(Data entries)
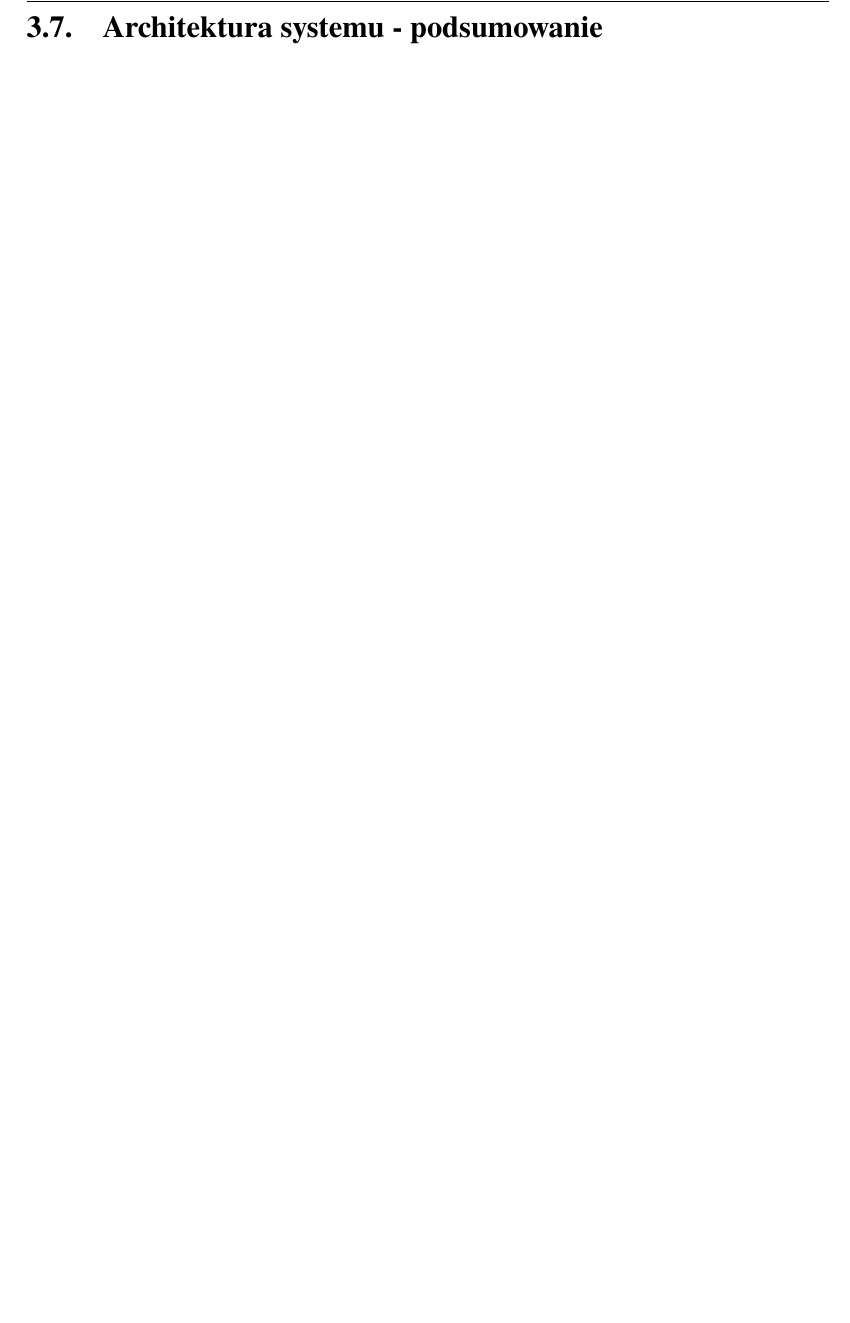
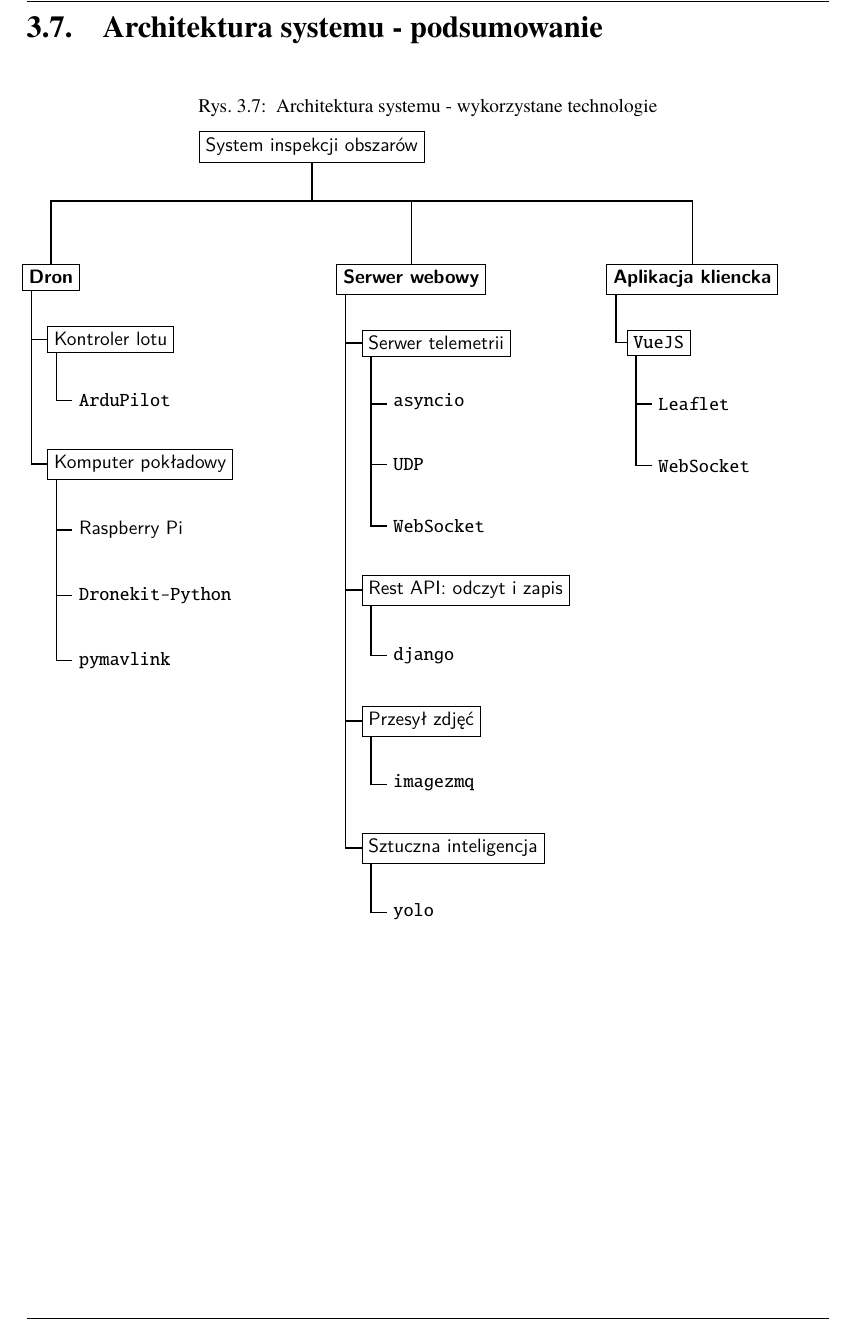
Before and after one commit to Wint3rmute/bachelor-thesis, a LaTeX thesis (Dyplom.tex, which reads rozdzial03.tex): part of page 23 of 28, cut so that both start at the same text, the shorter picture padded with empty space. Compiled offline with pdfLaTeX.

Commit message:
feat(rozdzial03.tex): wywalone nieużywane komentarze, zarys diagramu wykorzystanych technologii

```diff
--- a/rozdzial03.tex
+++ b/rozdzial03.tex
@@ -713,47 +655,50 @@
 
 \section{Architektura systemu - podsumowanie}
 
-% \begin{figure}[H]
-% \centering\small
-% \caption{
-% 	Architektura systemu - wykorzystane technologie
-% }
-% \label{technologies_diagram}
-% \hspace{-1.2cm}
-% \begin{forest}
-% 	% forest preamble: determine layout and format of tree
-% 	direction switch,
-% 	for tree={fork sep=2em} %, l sep=0.5cm, s sep=0.4cm}
-% 	[ System inspekcji obszarów,yshift=3em,alias=LP,
-% 	  [ \textbf{Dron}
-% 		[ Kontroler lotu
-% 		  [ ArduPilot ]
-% 		]
-% 		[ Komputer pokładowy
-% 		 [ Raspberry Pi ]
-% 		 [ \texttt{Dronekit-Python} ]
-% 		 [ \texttt{pymavlink} ]
-% 		]
-% 	  ]
-% 	  [ \textbf{Serwer webowy}, %yshift=0.5cm
-% 		[ Serwer telemetrii
-% 			[ \texttt{asyncio } ]
-% 			[ \texttt{UDP} ]
-% 			[ \texttt{WebSocket} ]
-% 		]
-% 		[ Rest API: odczyt i zapis
-% 		  [ \texttt{django} ]
-% 		]
-% 		[ Sztuczna inteligencja
-% 		  [ \texttt{yolo} ]
-% 		]
-% 	  ]
-% 	  [ \textbf{Aplikacja kliencka}, xshift=0.1cm
-% 		[ \texttt{VueJS}
-% 			[ \texttt{Leaflet} ]
-% 			[ \texttt{WebSocket} ]
-% 		]
-% 	  ]
-% 	]
-%   \end{forest}
-% \end{figure}
+\begin{figure}[H]
+\centering\small
+\caption{
+	Architektura systemu - wykorzystane technologie
+}
+\label{technologies_diagram}
+\hspace{-1.2cm}
+\begin{forest}
+	% forest preamble: determine layout and format of tree
+	direction switch,
+	for tree={fork sep=2em, l sep=0.5cm, s sep=0.7cm}
+	[ System inspekcji obszarów,yshift=3em,alias=LP, s sep=2.2cm
+	  [ \textbf{Dron}
+		[ Kontroler lotu
+		  [ \texttt{ArduPilot} ]
+		]
+		[ Komputer pokładowy
+		 [ Raspberry Pi ]
+		 [ \texttt{Dronekit-Python} ]
+		 [ \texttt{pymavlink} ]
+		]
+	  ]
+	  [ \textbf{Serwer webowy}, %yshift=0.5cm
+		[ Serwer telemetrii
+			[ \texttt{asyncio } ]
+			[ \texttt{UDP} ]
+			[ \texttt{WebSocket} ]
+		]
+		[ Rest API: odczyt i zapis
+		  [ \texttt{django} ]
+		]
+		[ Przesył zdjęć
+		  [ \texttt{imagezmq} ]
+		]
+		[ Sztuczna inteligencja
+		  [ \texttt{yolo} ]
+		]
+	  ]
+	  [ \textbf{Aplikacja kliencka}, xshift=0.1cm
+		[ \texttt{VueJS}
+			[ \texttt{Leaflet} ]
+			[ \texttt{WebSocket} ]
+		]
+	  ]
+	]
+  \end{forest}
+\end{figure}
```
Also changed, not shown: Dyplom.pdf, rozdzial03.tex (58 more changed lines).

> EXERCISE GOAL: When a line in the data contains the string "textbf", copy that line.

> REPLY TO THE EXERCISE:
-% 	  [ \textbf{Dron}
-% 	  [ \textbf{Serwer webowy}, %yshift=0.5cm
-% 	  [ \textbf{Aplikacja kliencka}, xshift=0.1cm
+	  [ \textbf{Dron}
+	  [ \textbf{Serwer webowy}, %yshift=0.5cm
+	  [ \textbf{Aplikacja kliencka}, xshift=0.1cm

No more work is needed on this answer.